── DATASET EXCERPTS

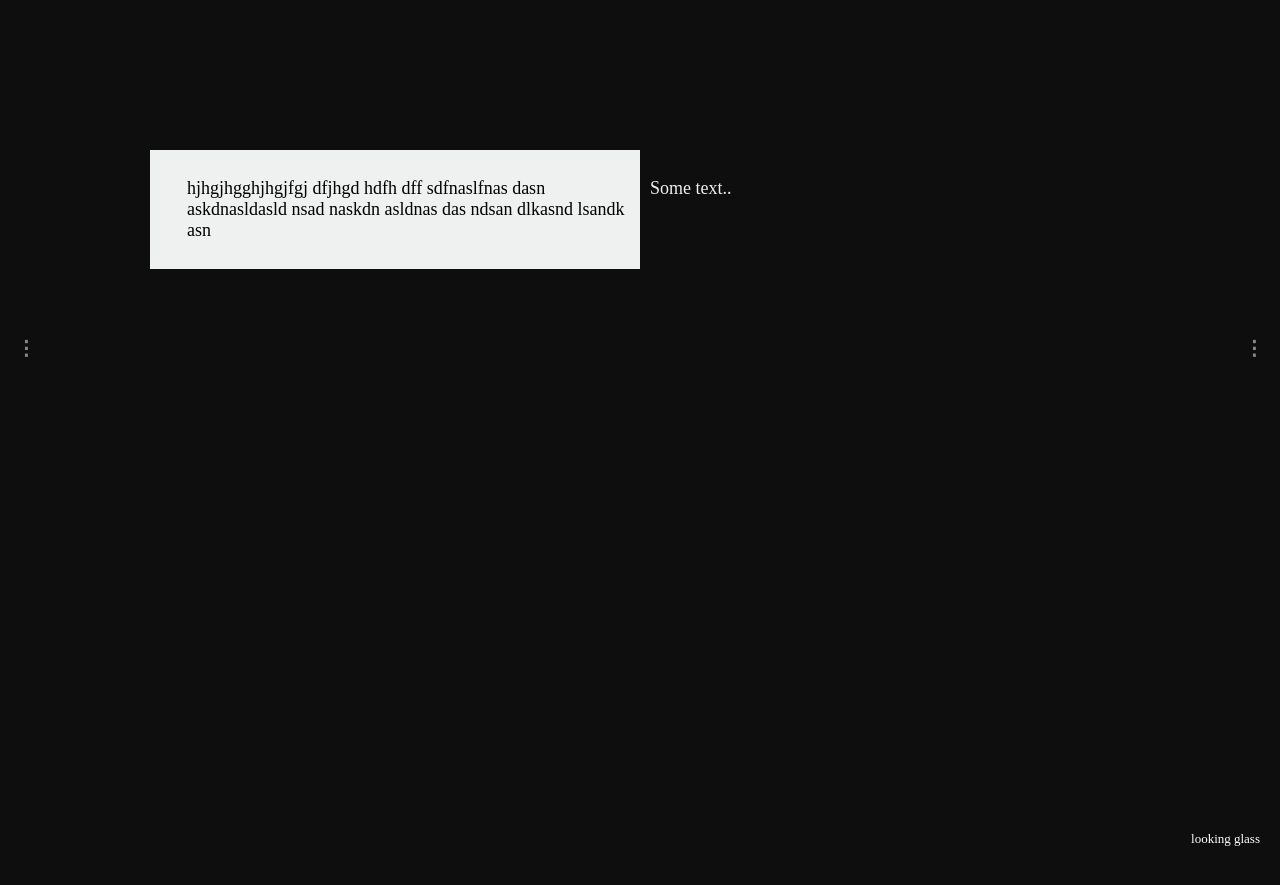
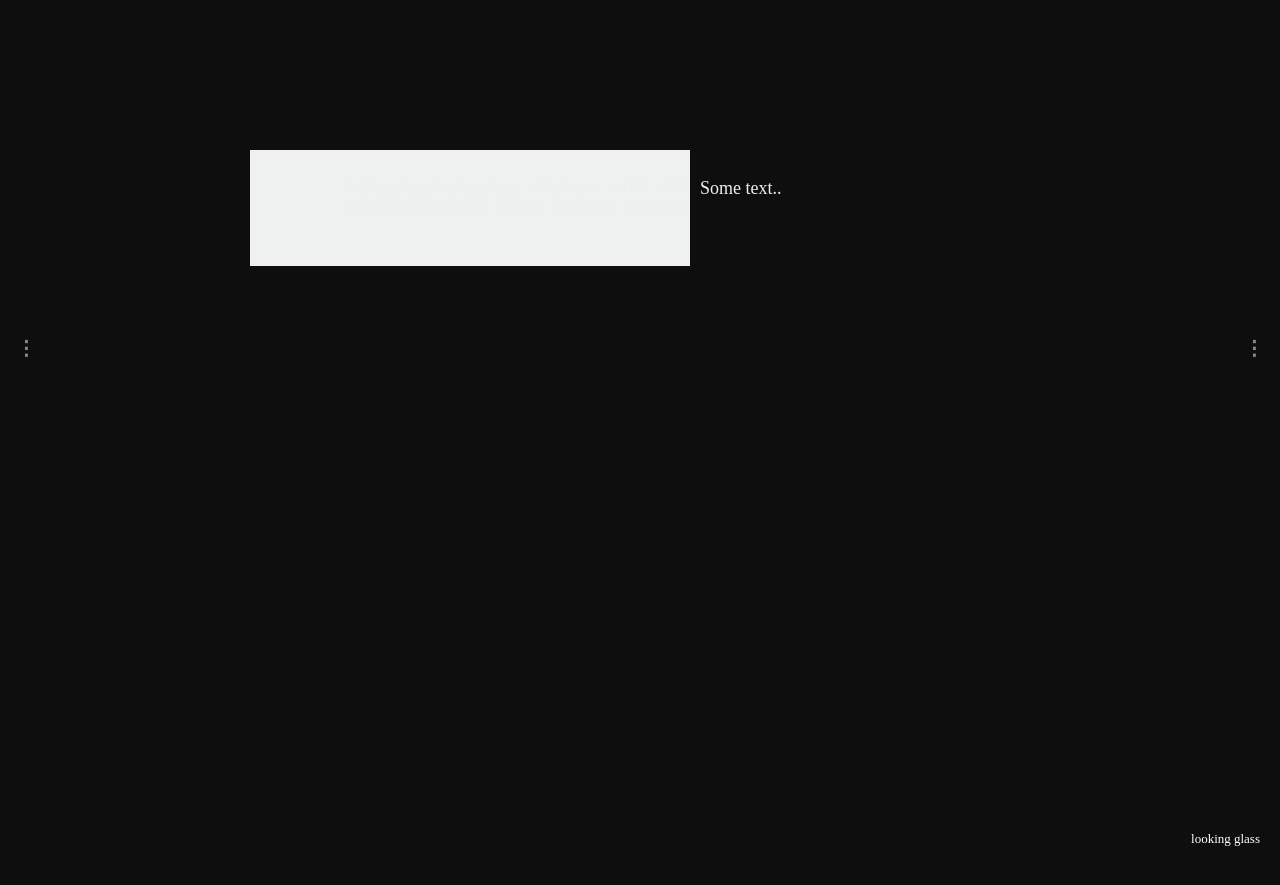
Before and after one commit to hafizzainal/hafizzainal.github.io, a Jekyll site: the page built from index.md, in a window 1280 px wide. Shown: the top 885 px of the page. Built offline with Jekyll 4.4.1, drawn with Linux system fonts in a browser that asks for light colours; our own code applies the rules of GitHub Pages for plain Markdown files.

Commit message:
Update default.html

```diff
--- a/_layouts/default.html
+++ b/_layouts/default.html
@@ -82,6 +82,7 @@ img {vertical-align: middle;}
   display: none;
   padding: 150px;
   margin: 30 auto;
+  margin-left: 100px;
   font-size: 18px;
 }
 
@@ -158,8 +159,7 @@ img {vertical-align: middle;}
 .author {color: #ffffff; text-indent: 100px;}
 
 /* Work text */
-.work {color: black;
-  padding-left: 1.5em;}
+.work {color: black; text-indent: 30px;}
 
 /* Footer */
 .footer {
@@ -207,10 +207,10 @@ img {vertical-align: middle;}
   <div class="mySlidesText">
     <div class="row">
       <div class="column" style="background-color:#eff0f0;">
-      <p class="work">
+      <pre>
         hjhgjhgghjhgjfgj dfjhgd hdfh dff sdfnaslfnas dasn
         askdnasldasld nsad naskdn asldnas das ndsan dlkasnd lsandk asn
-      </p>
+      </pre>
       </div>
       <div class="column" style="background-color:#0e0e0e;">
       <p>Some text..</p>
```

────

* TASK PROMPT *
Work through the data and count each line holding the string "vertical". Give only that count.

* SOLVED EXERCISE *
3